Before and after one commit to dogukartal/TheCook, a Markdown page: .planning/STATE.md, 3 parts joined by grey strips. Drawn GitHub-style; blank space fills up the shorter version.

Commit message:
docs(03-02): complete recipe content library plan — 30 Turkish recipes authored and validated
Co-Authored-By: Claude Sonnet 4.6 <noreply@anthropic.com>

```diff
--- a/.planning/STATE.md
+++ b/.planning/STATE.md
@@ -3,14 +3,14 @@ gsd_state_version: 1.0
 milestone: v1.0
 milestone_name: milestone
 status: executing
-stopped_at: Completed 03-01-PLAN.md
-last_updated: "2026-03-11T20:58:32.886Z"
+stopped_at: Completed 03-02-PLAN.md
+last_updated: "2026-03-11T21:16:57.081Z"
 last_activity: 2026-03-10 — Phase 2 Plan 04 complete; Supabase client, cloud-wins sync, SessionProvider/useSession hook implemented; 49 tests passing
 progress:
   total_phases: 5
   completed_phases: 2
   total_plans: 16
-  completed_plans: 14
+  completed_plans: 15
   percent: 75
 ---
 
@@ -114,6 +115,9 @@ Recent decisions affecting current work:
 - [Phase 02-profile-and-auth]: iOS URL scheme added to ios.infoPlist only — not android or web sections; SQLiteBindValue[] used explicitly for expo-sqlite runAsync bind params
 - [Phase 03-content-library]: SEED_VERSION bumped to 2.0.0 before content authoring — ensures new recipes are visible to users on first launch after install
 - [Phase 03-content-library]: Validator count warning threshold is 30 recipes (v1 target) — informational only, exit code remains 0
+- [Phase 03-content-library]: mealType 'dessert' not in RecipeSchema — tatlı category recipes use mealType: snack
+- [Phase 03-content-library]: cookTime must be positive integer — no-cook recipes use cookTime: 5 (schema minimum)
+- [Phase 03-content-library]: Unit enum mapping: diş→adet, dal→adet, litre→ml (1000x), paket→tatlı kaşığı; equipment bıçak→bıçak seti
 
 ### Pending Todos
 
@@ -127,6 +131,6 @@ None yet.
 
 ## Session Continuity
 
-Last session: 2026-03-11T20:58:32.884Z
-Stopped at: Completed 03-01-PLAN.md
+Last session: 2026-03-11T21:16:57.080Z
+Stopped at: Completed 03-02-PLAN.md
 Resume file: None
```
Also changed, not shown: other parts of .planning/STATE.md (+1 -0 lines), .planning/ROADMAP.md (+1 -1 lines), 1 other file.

Goal of the exercise: Every line of the records above needs to be given again exactly.

Answer section:
Before and after one commit to dogukartal/TheCook, a Markdown page: .planning/STATE.md, 3 parts joined by grey strips. Drawn GitHub-style; blank space fills up the shorter version.

Commit message:
docs(03-02): complete recipe content library plan — 30 Turkish recipes authored and validated
Co-Authored-By: Claude Sonnet 4.6 <noreply@anthropic.com>

```diff
--- a/.planning/STATE.md
+++ b/.planning/STATE.md
@@ -3,14 +3,14 @@ gsd_state_version: 1.0
 milestone: v1.0
 milestone_name: milestone
 status: executing
-stopped_at: Completed 03-01-PLAN.md
-last_updated: "2026-03-11T20:58:32.886Z"
+stopped_at: Completed 03-02-PLAN.md
+last_updated: "2026-03-11T21:16:57.081Z"
 last_activity: 2026-03-10 — Phase 2 Plan 04 complete; Supabase client, cloud-wins sync, SessionProvider/useSession hook implemented; 49 tests passing
 progress:
   total_phases: 5
   completed_phases: 2
   total_plans: 16
-  completed_plans: 14
+  completed_plans: 15
   percent: 75
 ---
 
@@ -114,6 +115,9 @@ Recent decisions affecting current work:
 - [Phase 02-profile-and-auth]: iOS URL scheme added to ios.infoPlist only — not android or web sections; SQLiteBindValue[] used explicitly for expo-sqlite runAsync bind params
 - [Phase 03-content-library]: SEED_VERSION bumped to 2.0.0 before content authoring — ensures new recipes are visible to users on first launch after install
 - [Phase 03-content-library]: Validator count warning threshold is 30 recipes (v1 target) — informational only, exit code remains 0
+- [Phase 03-content-library]: mealType 'dessert' not in RecipeSchema — tatlı category recipes use mealType: snack
+- [Phase 03-content-library]: cookTime must be positive integer — no-cook recipes use cookTime: 5 (schema minimum)
+- [Phase 03-content-library]: Unit enum mapping: diş→adet, dal→adet, litre→ml (1000x), paket→tatlı kaşığı; equipment bıçak→bıçak seti
 
 ### Pending Todos
 
@@ -127,6 +131,6 @@ None yet.
 
 ## Session Continuity
 
-Last session: 2026-03-11T20:58:32.884Z
-Stopped at: Completed 03-01-PLAN.md
+Last session: 2026-03-11T21:16:57.080Z
+Stopped at: Completed 03-02-PLAN.md
 Resume file: None
```
Also changed, not shown: other parts of .planning/STATE.md (+1 -0 lines), .planning/ROADMAP.md (+1 -1 lines), 1 other file.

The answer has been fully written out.